→ Recorded data:
__________
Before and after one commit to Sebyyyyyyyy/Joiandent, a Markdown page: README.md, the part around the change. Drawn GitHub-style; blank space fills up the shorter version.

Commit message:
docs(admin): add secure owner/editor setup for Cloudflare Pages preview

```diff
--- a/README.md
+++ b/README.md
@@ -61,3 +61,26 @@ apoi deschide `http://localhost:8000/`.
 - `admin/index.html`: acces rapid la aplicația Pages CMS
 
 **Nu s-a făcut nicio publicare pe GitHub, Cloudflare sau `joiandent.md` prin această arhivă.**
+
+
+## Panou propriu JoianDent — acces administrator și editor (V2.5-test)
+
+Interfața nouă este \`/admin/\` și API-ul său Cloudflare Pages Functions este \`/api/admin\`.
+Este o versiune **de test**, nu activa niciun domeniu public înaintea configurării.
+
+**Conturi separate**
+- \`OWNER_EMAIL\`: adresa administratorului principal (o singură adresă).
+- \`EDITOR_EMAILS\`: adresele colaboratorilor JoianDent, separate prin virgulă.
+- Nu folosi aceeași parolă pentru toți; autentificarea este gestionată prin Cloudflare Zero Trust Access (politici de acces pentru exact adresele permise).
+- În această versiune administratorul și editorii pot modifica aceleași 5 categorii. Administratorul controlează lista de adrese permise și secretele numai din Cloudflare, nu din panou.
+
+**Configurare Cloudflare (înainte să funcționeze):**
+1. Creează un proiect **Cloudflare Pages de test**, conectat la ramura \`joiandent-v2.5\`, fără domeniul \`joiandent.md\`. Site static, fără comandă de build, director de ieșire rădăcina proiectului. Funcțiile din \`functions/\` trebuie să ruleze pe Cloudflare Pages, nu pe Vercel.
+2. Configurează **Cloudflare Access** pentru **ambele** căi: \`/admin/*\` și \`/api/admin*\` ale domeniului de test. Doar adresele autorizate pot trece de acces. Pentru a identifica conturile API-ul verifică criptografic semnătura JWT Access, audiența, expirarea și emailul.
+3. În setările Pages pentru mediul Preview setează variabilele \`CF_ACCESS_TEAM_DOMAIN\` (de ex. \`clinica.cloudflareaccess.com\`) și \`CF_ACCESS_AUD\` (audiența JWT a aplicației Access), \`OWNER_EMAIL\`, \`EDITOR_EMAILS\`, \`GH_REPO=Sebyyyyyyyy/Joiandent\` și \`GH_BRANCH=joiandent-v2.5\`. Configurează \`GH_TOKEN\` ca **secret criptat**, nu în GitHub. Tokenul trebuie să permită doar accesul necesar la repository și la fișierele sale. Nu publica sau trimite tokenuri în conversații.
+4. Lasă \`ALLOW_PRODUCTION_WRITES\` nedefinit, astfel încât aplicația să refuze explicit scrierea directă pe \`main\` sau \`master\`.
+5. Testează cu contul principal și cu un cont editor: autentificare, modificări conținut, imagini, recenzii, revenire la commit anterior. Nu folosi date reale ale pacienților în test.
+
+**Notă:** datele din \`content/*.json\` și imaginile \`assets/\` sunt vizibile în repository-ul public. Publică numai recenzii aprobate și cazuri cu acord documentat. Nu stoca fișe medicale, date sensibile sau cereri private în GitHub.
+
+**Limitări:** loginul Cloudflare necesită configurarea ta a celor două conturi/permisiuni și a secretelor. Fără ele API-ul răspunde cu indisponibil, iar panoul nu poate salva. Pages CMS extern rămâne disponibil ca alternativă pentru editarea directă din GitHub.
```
__________
→ PROBLEM REQUIREMENTS: In your answer, print every entry exactly as it appears.

→ THE ANSWER:
Before and after one commit to Sebyyyyyyyy/Joiandent, a Markdown page: README.md, the part around the change. Drawn GitHub-style; blank space fills up the shorter version.

Commit message:
docs(admin): add secure owner/editor setup for Cloudflare Pages preview

```diff
--- a/README.md
+++ b/README.md
@@ -61,3 +61,26 @@ apoi deschide `http://localhost:8000/`.
 - `admin/index.html`: acces rapid la aplicația Pages CMS
 
 **Nu s-a făcut nicio publicare pe GitHub, Cloudflare sau `joiandent.md` prin această arhivă.**
+
+
+## Panou propriu JoianDent — acces administrator și editor (V2.5-test)
+
+Interfața nouă este \`/admin/\` și API-ul său Cloudflare Pages Functions este \`/api/admin\`.
+Este o versiune **de test**, nu activa niciun domeniu public înaintea configurării.
+
+**Conturi separate**
+- \`OWNER_EMAIL\`: adresa administratorului principal (o singură adresă).
+- \`EDITOR_EMAILS\`: adresele colaboratorilor JoianDent, separate prin virgulă.
+- Nu folosi aceeași parolă pentru toți; autentificarea este gestionată prin Cloudflare Zero Trust Access (politici de acces pentru exact adresele permise).
+- În această versiune administratorul și editorii pot modifica aceleași 5 categorii. Administratorul controlează lista de adrese permise și secretele numai din Cloudflare, nu din panou.
+
+**Configurare Cloudflare (înainte să funcționeze):**
+1. Creează un proiect **Cloudflare Pages de test**, conectat la ramura \`joiandent-v2.5\`, fără domeniul \`joiandent.md\`. Site static, fără comandă de build, director de ieșire rădăcina proiectului. Funcțiile din \`functions/\` trebuie să ruleze pe Cloudflare Pages, nu pe Vercel.
+2. Configurează **Cloudflare Access** pentru **ambele** căi: \`/admin/*\` și \`/api/admin*\` ale domeniului de test. Doar adresele autorizate pot trece de acces. Pentru a identifica conturile API-ul verifică criptografic semnătura JWT Access, audiența, expirarea și emailul.
+3. În setările Pages pentru mediul Preview setează variabilele \`CF_ACCESS_TEAM_DOMAIN\` (de ex. \`clinica.cloudflareaccess.com\`) și \`CF_ACCESS_AUD\` (audiența JWT a aplicației Access), \`OWNER_EMAIL\`, \`EDITOR_EMAILS\`, \`GH_REPO=Sebyyyyyyyy/Joiandent\` și \`GH_BRANCH=joiandent-v2.5\`. Configurează \`GH_TOKEN\` ca **secret criptat**, nu în GitHub. Tokenul trebuie să permită doar accesul necesar la repository și la fișierele sale. Nu publica sau trimite tokenuri în conversații.
+4. Lasă \`ALLOW_PRODUCTION_WRITES\` nedefinit, astfel încât aplicația să refuze explicit scrierea directă pe \`main\` sau \`master\`.
+5. Testează cu contul principal și cu un cont editor: autentificare, modificări conținut, imagini, recenzii, revenire la commit anterior. Nu folosi date reale ale pacienților în test.
+
+**Notă:** datele din \`content/*.json\` și imaginile \`assets/\` sunt vizibile în repository-ul public. Publică numai recenzii aprobate și cazuri cu acord documentat. Nu stoca fișe medicale, date sensibile sau cereri private în GitHub.
+
+**Limitări:** loginul Cloudflare necesită configurarea ta a celor două conturi/permisiuni și a secretelor. Fără ele API-ul răspunde cu indisponibil, iar panoul nu poate salva. Pages CMS extern rămâne disponibil ca alternativă pentru editarea directă din GitHub.
```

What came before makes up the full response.